Introduction

Coiled tubing has found many applications in the petroleum industry which include drilling (CTD), cementing, wellbore cleanout, acidizing and hydraulic fracturing, etc. 1 But, the excessive friction pressure loss due to the relatively small tubing diameter and the tubing curvature (which is believed to cause secondary flow) of the coiled tubing often limits the maximum obtainable fluid injection rates. A recent experimental investigation2 indicates that the frictional loss in coiled tubing is significantly higher than in straight tubing.

One way to increase the injection rate and reduce pumping cost is to use drag reducing additives (or drag reducers). It has been found that typical drilling and completion fluids, usually polymer solutions, exhibit some drag reducing property. Therefore, it is of practical importance to investigate the drag reduction properties of these solutions in coiled tubing.

There has been extensive research on drag reduction phenomena with dilute polymer solutions, soap solutions, or suspensions in straight pipe flow. But no information on drag reduction of polymer solutions in CT is available.

In this study, extensive experiments using a full-scale coiled tubing test flow loop have been conducted for the joint industry research project - the Coiled Tubing Consortium at the University of Oklahoma. This paper presents the experimental results and the characteristics of drag reduction performance of typical drilling and completion fluids tested in the coiled tubing. Major factors affecting drag reduction performances are also discussed.

Literature Review

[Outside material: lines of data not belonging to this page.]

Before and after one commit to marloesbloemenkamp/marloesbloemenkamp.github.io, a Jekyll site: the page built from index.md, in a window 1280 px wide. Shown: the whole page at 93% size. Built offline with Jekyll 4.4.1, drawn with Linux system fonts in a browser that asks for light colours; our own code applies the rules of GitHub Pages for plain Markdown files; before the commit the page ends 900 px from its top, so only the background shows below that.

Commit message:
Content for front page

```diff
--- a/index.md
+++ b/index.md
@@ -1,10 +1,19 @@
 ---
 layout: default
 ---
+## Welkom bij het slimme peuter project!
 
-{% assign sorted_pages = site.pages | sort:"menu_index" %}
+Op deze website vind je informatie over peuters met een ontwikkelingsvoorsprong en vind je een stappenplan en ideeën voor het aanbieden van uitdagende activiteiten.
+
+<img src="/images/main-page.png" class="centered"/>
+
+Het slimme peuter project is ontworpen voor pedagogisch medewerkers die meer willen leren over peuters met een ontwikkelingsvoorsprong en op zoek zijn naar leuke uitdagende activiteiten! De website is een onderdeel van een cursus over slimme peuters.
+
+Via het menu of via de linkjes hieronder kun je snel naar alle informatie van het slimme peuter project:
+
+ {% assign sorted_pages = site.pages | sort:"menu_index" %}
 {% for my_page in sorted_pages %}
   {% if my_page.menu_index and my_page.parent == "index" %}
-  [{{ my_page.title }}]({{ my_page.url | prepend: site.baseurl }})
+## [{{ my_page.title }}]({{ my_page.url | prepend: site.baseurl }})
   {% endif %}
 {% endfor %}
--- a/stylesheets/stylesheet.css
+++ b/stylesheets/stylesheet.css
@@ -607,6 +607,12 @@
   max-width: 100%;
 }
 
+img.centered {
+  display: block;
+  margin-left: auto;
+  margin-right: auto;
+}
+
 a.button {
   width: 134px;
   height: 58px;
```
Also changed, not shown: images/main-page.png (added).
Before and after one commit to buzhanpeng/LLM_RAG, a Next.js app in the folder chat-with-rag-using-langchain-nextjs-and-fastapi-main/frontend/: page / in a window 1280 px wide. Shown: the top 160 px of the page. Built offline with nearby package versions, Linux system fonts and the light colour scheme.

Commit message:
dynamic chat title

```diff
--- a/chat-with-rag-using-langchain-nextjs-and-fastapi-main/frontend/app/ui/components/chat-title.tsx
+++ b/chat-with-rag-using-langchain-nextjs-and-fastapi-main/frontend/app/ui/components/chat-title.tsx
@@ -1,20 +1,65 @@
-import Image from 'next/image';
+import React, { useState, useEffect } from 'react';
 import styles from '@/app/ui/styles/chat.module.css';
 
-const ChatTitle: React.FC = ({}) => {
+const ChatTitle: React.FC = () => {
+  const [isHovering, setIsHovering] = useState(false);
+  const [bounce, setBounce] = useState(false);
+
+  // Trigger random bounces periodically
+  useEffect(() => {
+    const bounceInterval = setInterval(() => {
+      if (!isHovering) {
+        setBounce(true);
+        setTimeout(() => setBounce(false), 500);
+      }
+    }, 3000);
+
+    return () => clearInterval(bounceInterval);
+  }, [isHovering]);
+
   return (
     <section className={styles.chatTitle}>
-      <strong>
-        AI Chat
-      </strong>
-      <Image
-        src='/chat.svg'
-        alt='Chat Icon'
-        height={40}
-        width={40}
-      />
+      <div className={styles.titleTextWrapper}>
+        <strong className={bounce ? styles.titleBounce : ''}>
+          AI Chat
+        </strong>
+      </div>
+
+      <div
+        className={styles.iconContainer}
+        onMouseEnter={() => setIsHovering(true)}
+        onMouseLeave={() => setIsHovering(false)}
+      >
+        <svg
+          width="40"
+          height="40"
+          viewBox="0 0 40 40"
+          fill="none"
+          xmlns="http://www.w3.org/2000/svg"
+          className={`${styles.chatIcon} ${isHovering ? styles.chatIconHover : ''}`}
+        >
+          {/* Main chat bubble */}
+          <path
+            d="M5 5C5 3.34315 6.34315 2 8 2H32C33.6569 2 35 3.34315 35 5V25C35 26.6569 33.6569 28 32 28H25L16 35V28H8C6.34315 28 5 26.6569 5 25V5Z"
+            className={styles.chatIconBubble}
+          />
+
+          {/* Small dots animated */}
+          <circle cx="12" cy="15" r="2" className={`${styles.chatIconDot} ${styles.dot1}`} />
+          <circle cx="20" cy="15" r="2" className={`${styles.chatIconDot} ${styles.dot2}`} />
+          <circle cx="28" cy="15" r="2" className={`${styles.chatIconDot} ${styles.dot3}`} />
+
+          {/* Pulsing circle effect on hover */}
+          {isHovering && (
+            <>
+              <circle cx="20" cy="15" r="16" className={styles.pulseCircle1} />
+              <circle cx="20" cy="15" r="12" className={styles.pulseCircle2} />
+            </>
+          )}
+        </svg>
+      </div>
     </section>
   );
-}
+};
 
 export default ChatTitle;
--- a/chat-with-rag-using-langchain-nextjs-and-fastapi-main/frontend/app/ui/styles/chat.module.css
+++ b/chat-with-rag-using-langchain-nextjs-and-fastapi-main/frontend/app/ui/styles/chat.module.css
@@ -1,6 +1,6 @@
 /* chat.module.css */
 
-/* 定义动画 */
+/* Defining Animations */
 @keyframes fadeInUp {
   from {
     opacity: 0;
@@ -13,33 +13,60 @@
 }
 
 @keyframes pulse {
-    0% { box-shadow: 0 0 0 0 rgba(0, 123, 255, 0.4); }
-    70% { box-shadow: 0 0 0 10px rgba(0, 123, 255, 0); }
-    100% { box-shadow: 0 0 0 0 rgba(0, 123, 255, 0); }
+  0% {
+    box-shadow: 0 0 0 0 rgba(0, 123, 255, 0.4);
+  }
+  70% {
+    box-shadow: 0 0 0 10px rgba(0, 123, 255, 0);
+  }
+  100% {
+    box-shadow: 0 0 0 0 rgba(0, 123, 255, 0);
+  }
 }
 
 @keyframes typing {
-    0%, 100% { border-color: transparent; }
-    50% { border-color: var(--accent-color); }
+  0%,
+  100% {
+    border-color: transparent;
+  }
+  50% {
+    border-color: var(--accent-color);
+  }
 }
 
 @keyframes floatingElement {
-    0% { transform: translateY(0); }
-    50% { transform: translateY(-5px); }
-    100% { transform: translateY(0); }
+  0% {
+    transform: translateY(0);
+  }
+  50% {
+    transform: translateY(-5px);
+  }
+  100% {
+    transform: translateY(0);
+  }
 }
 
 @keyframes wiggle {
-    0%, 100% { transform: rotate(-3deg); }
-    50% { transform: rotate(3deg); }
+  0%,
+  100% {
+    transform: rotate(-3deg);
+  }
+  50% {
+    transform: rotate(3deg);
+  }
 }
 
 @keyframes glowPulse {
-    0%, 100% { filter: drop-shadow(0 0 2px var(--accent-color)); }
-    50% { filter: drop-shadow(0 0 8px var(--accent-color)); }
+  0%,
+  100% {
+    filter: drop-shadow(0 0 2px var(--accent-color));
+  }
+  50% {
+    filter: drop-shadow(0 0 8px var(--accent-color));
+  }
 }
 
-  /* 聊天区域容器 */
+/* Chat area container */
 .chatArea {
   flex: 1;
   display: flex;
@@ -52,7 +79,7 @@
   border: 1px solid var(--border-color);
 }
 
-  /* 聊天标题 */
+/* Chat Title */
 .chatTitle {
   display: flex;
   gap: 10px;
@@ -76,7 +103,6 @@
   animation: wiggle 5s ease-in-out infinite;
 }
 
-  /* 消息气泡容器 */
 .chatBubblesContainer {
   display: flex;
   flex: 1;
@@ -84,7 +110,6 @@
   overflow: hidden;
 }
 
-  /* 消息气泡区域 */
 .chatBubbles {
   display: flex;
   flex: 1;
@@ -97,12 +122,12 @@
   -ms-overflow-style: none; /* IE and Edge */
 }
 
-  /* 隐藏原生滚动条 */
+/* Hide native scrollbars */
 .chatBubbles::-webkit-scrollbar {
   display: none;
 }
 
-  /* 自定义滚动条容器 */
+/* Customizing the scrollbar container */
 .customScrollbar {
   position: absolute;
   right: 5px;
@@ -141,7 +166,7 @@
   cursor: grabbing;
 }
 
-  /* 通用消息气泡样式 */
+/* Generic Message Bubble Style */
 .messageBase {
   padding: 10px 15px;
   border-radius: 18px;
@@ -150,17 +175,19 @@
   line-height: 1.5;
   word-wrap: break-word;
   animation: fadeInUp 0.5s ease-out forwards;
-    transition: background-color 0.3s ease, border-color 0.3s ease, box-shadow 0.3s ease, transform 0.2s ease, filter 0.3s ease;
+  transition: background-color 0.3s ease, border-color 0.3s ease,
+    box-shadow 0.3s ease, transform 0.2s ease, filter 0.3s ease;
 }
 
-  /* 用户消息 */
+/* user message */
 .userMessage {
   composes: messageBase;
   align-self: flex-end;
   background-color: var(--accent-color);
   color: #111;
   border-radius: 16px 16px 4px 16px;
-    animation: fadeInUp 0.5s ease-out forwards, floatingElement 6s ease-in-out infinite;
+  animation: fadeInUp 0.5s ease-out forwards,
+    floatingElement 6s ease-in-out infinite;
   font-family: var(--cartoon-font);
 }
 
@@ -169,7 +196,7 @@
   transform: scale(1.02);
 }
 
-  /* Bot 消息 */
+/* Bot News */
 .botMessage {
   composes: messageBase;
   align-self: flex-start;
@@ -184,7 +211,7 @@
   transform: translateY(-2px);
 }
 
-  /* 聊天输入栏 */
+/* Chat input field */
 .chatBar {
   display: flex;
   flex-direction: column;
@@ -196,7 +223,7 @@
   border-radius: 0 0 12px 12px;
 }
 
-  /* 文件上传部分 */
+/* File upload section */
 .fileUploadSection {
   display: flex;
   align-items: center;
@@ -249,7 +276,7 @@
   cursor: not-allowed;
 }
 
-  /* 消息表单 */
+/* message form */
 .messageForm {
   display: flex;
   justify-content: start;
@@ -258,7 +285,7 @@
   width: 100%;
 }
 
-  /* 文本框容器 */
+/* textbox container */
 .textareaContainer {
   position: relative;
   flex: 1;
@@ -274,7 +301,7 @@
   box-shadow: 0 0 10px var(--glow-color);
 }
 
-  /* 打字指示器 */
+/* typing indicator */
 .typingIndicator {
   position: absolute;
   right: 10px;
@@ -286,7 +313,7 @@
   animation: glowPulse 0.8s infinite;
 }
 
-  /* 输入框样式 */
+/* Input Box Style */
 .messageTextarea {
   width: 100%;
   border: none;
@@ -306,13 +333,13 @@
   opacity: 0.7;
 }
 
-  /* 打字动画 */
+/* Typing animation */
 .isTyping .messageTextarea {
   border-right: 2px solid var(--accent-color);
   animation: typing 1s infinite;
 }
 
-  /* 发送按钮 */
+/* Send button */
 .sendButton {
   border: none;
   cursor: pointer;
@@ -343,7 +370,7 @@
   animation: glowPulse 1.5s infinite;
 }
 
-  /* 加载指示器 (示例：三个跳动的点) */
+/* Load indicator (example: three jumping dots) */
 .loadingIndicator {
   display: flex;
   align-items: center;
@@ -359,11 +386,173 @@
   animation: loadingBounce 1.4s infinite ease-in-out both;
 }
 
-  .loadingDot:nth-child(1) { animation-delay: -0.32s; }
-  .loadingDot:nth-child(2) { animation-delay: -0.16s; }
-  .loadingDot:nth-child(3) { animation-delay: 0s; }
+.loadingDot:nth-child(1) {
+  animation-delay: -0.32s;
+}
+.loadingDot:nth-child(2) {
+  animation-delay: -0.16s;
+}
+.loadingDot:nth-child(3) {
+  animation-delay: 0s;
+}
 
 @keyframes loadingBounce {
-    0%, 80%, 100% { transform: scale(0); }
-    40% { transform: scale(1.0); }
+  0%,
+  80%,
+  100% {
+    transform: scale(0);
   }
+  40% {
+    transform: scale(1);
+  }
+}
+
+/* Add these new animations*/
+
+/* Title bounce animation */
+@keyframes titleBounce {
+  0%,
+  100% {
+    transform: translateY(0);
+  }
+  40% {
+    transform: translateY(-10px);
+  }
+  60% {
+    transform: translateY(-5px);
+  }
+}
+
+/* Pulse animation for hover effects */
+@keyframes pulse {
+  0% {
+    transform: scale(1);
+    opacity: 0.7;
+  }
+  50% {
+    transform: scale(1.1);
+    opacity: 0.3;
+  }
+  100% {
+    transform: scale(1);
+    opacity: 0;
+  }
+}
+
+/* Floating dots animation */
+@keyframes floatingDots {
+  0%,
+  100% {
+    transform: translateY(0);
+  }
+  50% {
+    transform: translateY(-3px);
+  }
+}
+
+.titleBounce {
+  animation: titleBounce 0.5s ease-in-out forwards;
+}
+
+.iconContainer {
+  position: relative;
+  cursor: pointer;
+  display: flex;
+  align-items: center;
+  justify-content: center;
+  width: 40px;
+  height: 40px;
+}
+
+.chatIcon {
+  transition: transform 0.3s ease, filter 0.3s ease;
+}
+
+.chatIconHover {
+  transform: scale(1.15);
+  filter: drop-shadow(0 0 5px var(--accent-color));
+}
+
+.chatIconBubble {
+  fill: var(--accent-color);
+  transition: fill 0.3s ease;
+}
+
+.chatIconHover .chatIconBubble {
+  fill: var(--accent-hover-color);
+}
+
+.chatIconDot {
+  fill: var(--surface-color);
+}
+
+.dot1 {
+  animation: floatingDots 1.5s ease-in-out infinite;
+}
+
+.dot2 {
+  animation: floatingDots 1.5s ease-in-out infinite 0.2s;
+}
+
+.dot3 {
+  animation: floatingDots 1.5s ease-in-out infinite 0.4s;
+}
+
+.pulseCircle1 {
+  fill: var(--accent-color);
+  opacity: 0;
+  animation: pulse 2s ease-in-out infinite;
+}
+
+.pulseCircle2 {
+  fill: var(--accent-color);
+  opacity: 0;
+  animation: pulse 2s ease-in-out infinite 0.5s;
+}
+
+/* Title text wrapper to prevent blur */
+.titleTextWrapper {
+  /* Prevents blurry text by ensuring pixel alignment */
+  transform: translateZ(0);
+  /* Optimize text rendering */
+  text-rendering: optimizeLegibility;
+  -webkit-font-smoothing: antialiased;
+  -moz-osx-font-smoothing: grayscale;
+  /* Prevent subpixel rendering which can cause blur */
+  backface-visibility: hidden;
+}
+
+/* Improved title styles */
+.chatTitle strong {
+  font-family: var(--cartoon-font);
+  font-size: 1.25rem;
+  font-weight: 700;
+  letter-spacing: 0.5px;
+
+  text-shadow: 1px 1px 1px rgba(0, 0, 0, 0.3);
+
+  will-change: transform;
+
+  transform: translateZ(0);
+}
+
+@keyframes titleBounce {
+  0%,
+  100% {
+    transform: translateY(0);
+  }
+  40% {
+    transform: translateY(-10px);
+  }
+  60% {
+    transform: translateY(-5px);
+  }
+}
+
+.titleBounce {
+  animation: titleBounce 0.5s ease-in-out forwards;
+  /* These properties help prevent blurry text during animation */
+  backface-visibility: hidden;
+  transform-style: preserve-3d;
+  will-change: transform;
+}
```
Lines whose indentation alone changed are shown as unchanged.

Frictional pressure in turbulent flow can be drastically reduced by adding small quantities of certain long chain polymers to the solvent such as water. This phenomenon is called drag reduction. Generally, credit is given to Toms3 for being the first to observe the phenomenon, therefore, drag reduction is also called Toms phenomenon. Toms was investigating the mechanical degradation of high polymer solutions in pipe flow. It was found that a solution of polymethyl methacrylate in monochlorobenzene required a lower pressure gradient than the solvent alone to produce the same flow rate.

Several references4–9 that appeared in the petroleum literature indicate the importance and potential applications of drag reduction to this industry. Savins4 reported pipe flow tests using a number of synthetic and natural polymeric materials and three tubing sizes. Factors affecting the drag ratios were studied. He also compared the test data with Dodge-Metzner10 friction factor correlation and observed the "diameter effect".

This content is only available via PDF.
You can access this article if you purchase or spend a download.